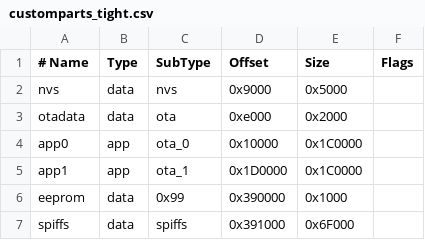
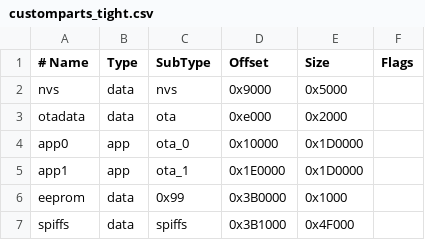
Before and after one commit to bsorgo/beegl, a CSV file: esp32/beegl_broker/customparts_tight.csv, drawn as a sheet.

```diff
--- a/esp32/beegl_broker/customparts_tight.csv
+++ b/esp32/beegl_broker/customparts_tight.csv
@@ -3,5 +3,5 @@ nvs,      data, nvs,     0x9000,  0x5000,
 otadata,  data, ota,     0xe000,  0x2000,
-app0,     app,  ota_0,   0x10000, 0x1C0000,
-app1,     app,  ota_1,   0x1D0000, 0x1C0000,
-eeprom,   data, 0x99,    0x390000, 0x1000,
-spiffs,   data, spiffs,  0x391000, 0x6F000,
+app0,     app,  ota_0,   0x10000, 0x1D0000,
+app1,     app,  ota_1,   0x1E0000, 0x1D0000,
+eeprom,   data, 0x99,    0x3B0000, 0x1000,
+spiffs,   data, spiffs,  0x3B1000, 0x4F000,
```
Also changed, not shown: 23 other files.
○ ○ ○ ○
- _Exercise goal_: Set out every record exactly, images excluded.

- _Exercise solution_:
Before and after one commit to bsorgo/beegl, a CSV file: esp32/beegl_broker/customparts_tight.csv, drawn as a sheet.

```diff
--- a/esp32/beegl_broker/customparts_tight.csv
+++ b/esp32/beegl_broker/customparts_tight.csv
@@ -3,5 +3,5 @@ nvs,      data, nvs,     0x9000,  0x5000,
 otadata,  data, ota,     0xe000,  0x2000,
-app0,     app,  ota_0,   0x10000, 0x1C0000,
-app1,     app,  ota_1,   0x1D0000, 0x1C0000,
-eeprom,   data, 0x99,    0x390000, 0x1000,
-spiffs,   data, spiffs,  0x391000, 0x6F000,
+app0,     app,  ota_0,   0x10000, 0x1D0000,
+app1,     app,  ota_1,   0x1E0000, 0x1D0000,
+eeprom,   data, 0x99,    0x3B0000, 0x1000,
+spiffs,   data, spiffs,  0x3B1000, 0x4F000,
```
Also changed, not shown: 23 other files.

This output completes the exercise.